ODM insiders say they want to confine Ruto to Rift Valley as they both scramble for Central

In Summary
  • Raila unveiled his agenda to unlock to rural economies and to ensure a fully industrialised Kenya.
  • Raila ally John Mbadi told the Star the party leader has started marketing his agenda in readiness for the 2022 elections.
Raila Odinga is received by Taita Taveta Governor Granton Samboja at Ikanga airstrip in Voi on Monday.
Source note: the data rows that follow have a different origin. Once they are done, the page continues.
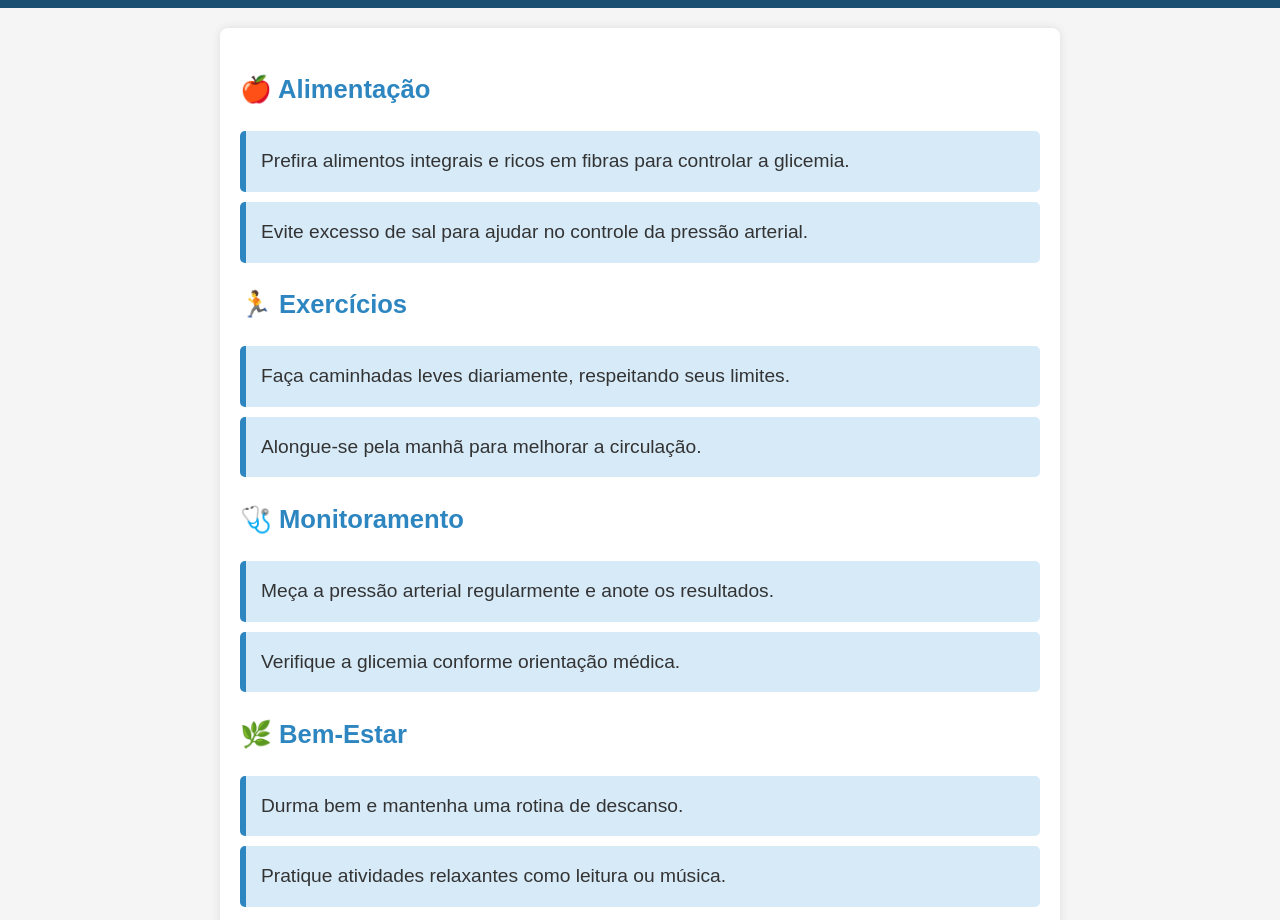
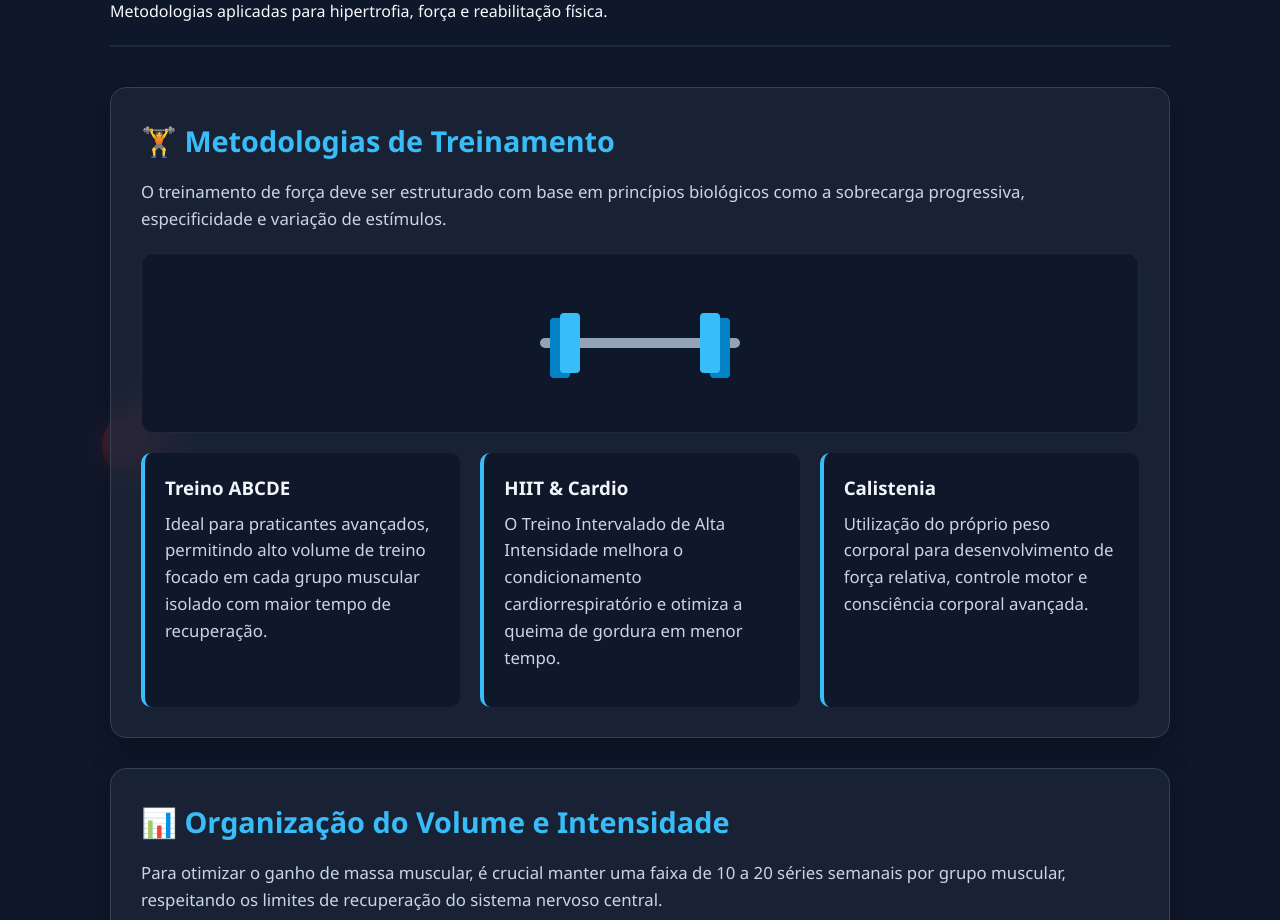
Before and after one commit to millenaoliveird/alura-ux-acessibilidade-Millena-D, a plain HTML site: page index.html in a window 1280 px wide. Shown: the part 163-1083 px from the top of the page. Drawn offline with Linux system fonts and the light colour scheme.

Commit message:
Revise index.html for fitness training content
Updated the HTML structure and styles for a fitness guide.

```diff
--- a/index.html
+++ b/index.html
@@ -1,136 +1,271 @@
 <!DOCTYPE html>
 <html lang="pt-BR">
 <head>
-  <meta charset="UTF-8">
-  <meta name="viewport" content="width=device-width, initial-scale=1.0">
-  <title>Saúde e Bem-Estar</title>
-  <link rel="stylesheet" href="style.css">
+    <meta charset="UTF-8">
+    <meta name="viewport" content="width=device-width, initial-scale=1.0">
+    <title>Treinos & Exercícios - Guia Completo</title>
+    <style>
+        * {
+            box-sizing: border-box;
+            margin: 0;
+            padding: 0;
+            font-family: 'Segoe UI', Tahoma, Geneva, Verdana, sans-serif;
+        }
+
+        body {
+            background-color: #0f172a;
+            color: #f8fafc;
+            line-height: 1.6;
+            min-height: 100vh;
+            position: relative;
+            overflow-x: hidden;
+        }
+
+        /* Elementos 3D de fundo (Pesos/Dumbbells & Formas Fitness) */
+        .bg-3d-container {
+            position: fixed;
+            top: 0;
+            left: 0;
+            width: 100%;
+            height: 100%;
+            pointer-events: none;
+            z-index: 0;
+            perspective: 1000px;
+        }
+
+        .shape-3d {
+            position: absolute;
+            transform-style: preserve-3d;
+            animation: float 12s infinite ease-in-out alternate;
+            opacity: 0.25;
+        }
+
+        /* Halter / Peso 3D em CSS */
+        .dumbbell-3d {
+            top: 15%;
+            right: 10%;
+            width: 100px;
+            height: 20px;
+            background: #38bdf8;
+            border-radius: 10px;
+            box-shadow: 0 0 20px rgba(56, 189, 248, 0.5);
+            transform: rotateX(45deg) rotateY(30deg);
+        }
+
+        .dumbbell-3d::before, .dumbbell-3d::after {
+            content: '';
+            position: absolute;
+            top: -20px;
+            width: 25px;
+            height: 60px;
+            background: #0284c7;
+            border-radius: 6px;
+            box-shadow: inset 0 0 10px rgba(0,0,0,0.5);
+        }
+
+        .dumbbell-3d::before { left: -15px; }
+        .dumbbell-3d::after { right: -15px; }
+
+        .kettlebell-3d {
+            bottom: 20%;
+            left: 8%;
+            width: 70px;
+            height: 70px;
+            background: radial-gradient(circle at 30% 30%, #ef4444, #991b1b);
+            border-radius: 50%;
+            transform: rotateY(-35deg) rotateX(20deg);
+            box-shadow: inset -5px -5px 15px rgba(0,0,0,0.6), 0 0 25px rgba(239, 68, 68, 0.4);
+        }
+
+        .kettlebell-3d::before {
+            content: '';
+            position: absolute;
+            top: -20px;
+            left: 15px;
+            width: 40px;
+            height: 25px;
+            border: 8px solid #991b1b;
+            border-bottom: none;
+            border-radius: 20px 20px 0 0;
+        }
+
+        @keyframes float {
+            0% { transform: translateY(0px) rotate(0deg) rotateX(10deg); }
+            50% { transform: translateY(-30deg) rotate(15deg) rotateX(35deg); }
+            100% { transform: translateY(0px) rotate(-10deg) rotateX(10deg); }
+        }
+
+        /* Layout e Conteúdo */
+        .container {
+            max-width: 1100px;
+            margin: 0 auto;
+            padding: 40px 20px;
+            position: relative;
+            z-index: 1;
+        }
+
+        header {
+            margin-bottom: 40px;
+            border-bottom: 2px solid #1e293b;
+            padding-bottom: 20px;
+        }
+
+        .back-link {
+            display: inline-block;
+            color: #38bdf8;
+            text-decoration: none;
+            font-weight: 600;
+            margin-bottom: 15px;
+            transition: color 0.3s;
+        }
+
+        .back-link:hover { color: #7dd3fc; }
+
+        h1 {
+            font-size: 2.8rem;
+            color: #f8fafc;
+            margin-bottom: 10px;
+            background: linear-gradient(90deg, #38bdf8, #818cf8);
+            -webkit-background-clip: text;
+            -webkit-text-fill-color: transparent;
+        }
+
+        .card-detail {
+            background: rgba(30, 41, 59, 0.7);
+            backdrop-filter: blur(10px);
+            border: 1px solid #334155;
+            border-radius: 16px;
+            padding: 30px;
+            margin-bottom: 30px;
+            box-shadow: 0 10px 30px rgba(0,0,0,0.3);
+        }
+
+        .card-detail h2 {
+            color: #38bdf8;
+            font-size: 1.8rem;
+            margin-bottom: 15px;
+            display: flex;
+            align-items: center;
+            gap: 10px;
+        }
+
+        .card-detail p {
+            color: #cbd5e1;
+            margin-bottom: 15px;
+            font-size: 1.05rem;
+        }
+
+        /* Figuras/Ilustrações CSS */
+        .figure-box {
+            width: 100%;
+            height: 180px;
+            background: #0f172a;
+            border-radius: 12px;
+            display: flex;
+            justify-content: center;
+            align-items: center;
+            margin: 20px 0;
+            border: 1px solid #1e293b;
+            position: relative;
+            overflow: hidden;
+        }
+
+        .barbell-illustration {
+            width: 200px;
+            height: 10px;
+            background: #94a3b8;
+            position: relative;
+            border-radius: 5px;
+        }
+
+        .barbell-illustration::before, .barbell-illustration::after {
+            content: '';
+            position: absolute;
+            top: -25px;
+            width: 20px;
+            height: 60px;
+            background: #38bdf8;
+            border-radius: 4px;
+        }
+
+        .barbell-illustration::before { left: 20px; box-shadow: -10px 5px 0 #0284c7; }
+        .barbell-illustration::after { right: 20px; box-shadow: 10px 5px 0 #0284c7; }
+
+        .topics-grid {
+            display: grid;
+            grid-template-columns: repeat(auto-fit, minmax(280px, 1fr));
+            gap: 20px;
+            margin-top: 20px;
+        }
+
+        .topic-item {
+            background: #0f172a;
+            padding: 20px;
+            border-radius: 10px;
+            border-left: 4px solid #38bdf8;
+        }
+
+        .topic-item h3 {
+            color: #f1f5f9;
+            margin-bottom: 8px;
+        }
+
+        footer {
+            text-align: center;
+            padding: 30px;
+            color: #64748b;
+            border-top: 1px solid #1e293b;
+            margin-top: 50px;
+        }
+    </style>
 </head>
 <body>
-  <header>
-    🩺 Saúde e Bem-Estar para Idosos
-  </header>
 
-  <nav>
-    <a href="#alimentacao">Alimentação</a>
-    <a href="#exercicios">Exercícios</a>
-    <a href="#monitoramento">Monitoramento</a>
-    <a href="#bemestar">Bem-Estar</a>
-  </nav>
+    <!-- Elementos 3D flutuantes -->
+    <div class="bg-3d-container">
+        <div class="shape-3d dumbbell-3d"></div>
+        <div class="shape-3d kettlebell-3d"></div>
+    </div>
 
-  <main class="container">
-    <!-- ALIMENTAÇÃO -->
-    <section id="alimentacao">
-      <h2>🍎 Alimentação</h2>
-      <a href="#modal-dica-1" class="tip-card">
-        <div class="tip">Prefira alimentos integrais e ricos em fibras para controlar a glicemia.</div>
-      </a>
-      <a href="#modal-dica-2" class="tip-card">
-        <div class="tip">Evite excesso de sal para ajudar no controle da pressão arterial.</div>
-      </a>
-    </section>
+    <div class="container">
+        <header>
+            <a href="index.html" class="back-link">← Voltar à Página Principal</a>
+            <h1>Treinos & Exercícios</h1>
+            <p>Metodologias aplicadas para hipertrofia, força e reabilitação física.</p>
+        </header>
 
-    <!-- EXERCÍCIOS -->
-    <section id="exercicios">
-      <h2>🏃 Exercícios</h2>
-      <a href="#modal-dica-3" class="tip-card">
-        <div class="tip">Faça caminhadas leves diariamente, respeitando seus limites.</div>
-      </a>
-      <a href="#modal-dica-4" class="tip-card">
-        <div class="tip">Alongue-se pela manhã para melhorar a circulação.</div>
-      </a>
-    </section>
+        <section class="card-detail">
+            <h2>🏋️ Metodologias de Treinamento</h2>
+            <p>O treinamento de força deve ser estruturado com base em princípios biológicos como a sobrecarga progressiva, especificidade e variação de estímulos.</p>
 
-    <!-- MONITORAMENTO -->
-    <section id="monitoramento">
-      <h2>🩺 Monitoramento</h2>
-      <a href="#modal-dica-5" class="tip-card">
-        <div class="tip">Meça a pressão arterial regularmente e anote os resultados.</div>
-      </a>
-      <a href="#modal-dica-6" class="tip-card">
-        <div class="tip">Verifique a glicemia conforme orientação médica.</div>
-      </a>
-    </section>
+            <div class="figure-box">
+                <div class="barbell-illustration"></div>
+            </div>
 
-    <!-- BEM-ESTAR -->
-    <section id="bemestar">
-      <h2>🌿 Bem-Estar</h2>
-      <a href="#modal-dica-7" class="tip-card">
-        <div class="tip">Durma bem e mantenha uma rotina de descanso.</div>
-      </a>
-      <a href="#modal-dica-8" class="tip-card">
-        <div class="tip">Pratique atividades relaxantes como leitura ou música.</div>
-      </a>
-    </section>
-  </main>
+            <div class="topics-grid">
+                <div class="topic-item">
+                    <h3>Treino ABCDE</h3>
+                    <p>Ideal para praticantes avançados, permitindo alto volume de treino focado em cada grupo muscular isolado com maior tempo de recuperação.</p>
+                </div>
+                <div class="topic-item">
+                    <h3>HIIT & Cardio</h3>
+                    <p>O Treino Intervalado de Alta Intensidade melhora o condicionamento cardiorrespiratório e otimiza a queima de gordura em menor tempo.</p>
+                </div>
+                <div class="topic-item">
+                    <h3>Calistenia</h3>
+                    <p>Utilização do próprio peso corporal para desenvolvimento de força relativa, controle motor e consciência corporal avançada.</p>
+                </div>
+            </div>
+        </section>
 
-  <!-- MODAIS DE DESTAQUE -->
-  <div id="modal-dica-1" class="modal-overlay">
-    <div class="modal-content">
-      <a href="#" class="modal-close">&times;</a>
-      <h3>🍎 Alimentação</h3>
-      <p>Prefira alimentos integrais e ricos em fibras para controlar a glicemia.</p>
+        <section class="card-detail">
+            <h2>📊 Organização do Volume e Intensidade</h2>
+            <p>Para otimizar o ganho de massa muscular, é crucial manter uma faixa de 10 a 20 séries semanais por grupo muscular, respeitando os limites de recuperação do sistema nervoso central.</p>
+        </section>
     </div>
-  </div>
 
-  <div id="modal-dica-2" class="modal-overlay">
-    <div class="modal-content">
-      <a href="#" class="modal-close">&times;</a>
-      <h3>🍎 Alimentação</h3>
-      <p>Evite excesso de sal para ajudar no controle da pressão arterial.</p>
-    </div>
-  </div>
-
-  <div id="modal-dica-3" class="modal-overlay">
-    <div class="modal-content">
-      <a href="#" class="modal-close">&times;</a>
-      <h3>🏃 Exercícios</h3>
-      <p>Faça caminhadas leves diariamente, respeitando seus limites.</p>
-    </div>
-  </div>
-
-  <div id="modal-dica-4" class="modal-overlay">
-    <div class="modal-content">
-      <a href="#" class="modal-close">&times;</a>
-      <h3>🏃 Exercícios</h3>
-      <p>Alongue-se pela manhã para melhorar a circulação.</p>
-    </div>
-  </div>
-
-  <div id="modal-dica-5" class="modal-overlay">
-    <div class="modal-content">
-      <a href="#" class="modal-close">&times;</a>
-      <h3>🩺 Monitoramento</h3>
-      <p>Meça a pressão arterial regularmente e anote os resultados.</p>
-    </div>
-  </div>
-
-  <div id="modal-dica-6" class="modal-overlay">
-    <div class="modal-content">
-      <a href="#" class="modal-close">&times;</a>
-      <h3>🩺 Monitoramento</h3>
-      <p>Verifique a glicemia conforme orientação médica.</p>
-    </div>
-  </div>
-
-  <div id="modal-dica-7" class="modal-overlay">
-    <div class="modal-content">
-      <a href="#" class="modal-close">&times;</a>
-      <h3>🌿 Bem-Estar</h3>
-      <p>Durma bem e mantenha uma rotina de descanso.</p>
-    </div>
-  </div>
-
-  <div id="modal-dica-8" class="modal-overlay">
-    <div class="modal-content">
-      <a href="#" class="modal-close">&times;</a>
-      <h3>🌿 Bem-Estar</h3>
-      <p>Pratique atividades relaxantes como leitura ou música.</p>
-    </div>
-  </div>
-
-  <footer>
-    © 2026 - Aplicativo de Saúde e Bem-Estar para Idosos
-  </footer>
+    <footer>
+        <p>&copy; 2026 Portal Fitness - Todos os direitos reservados.</p>
+    </footer>
 </body>
 </html>
```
Odinga is on a five-day charm offensive at the Coast.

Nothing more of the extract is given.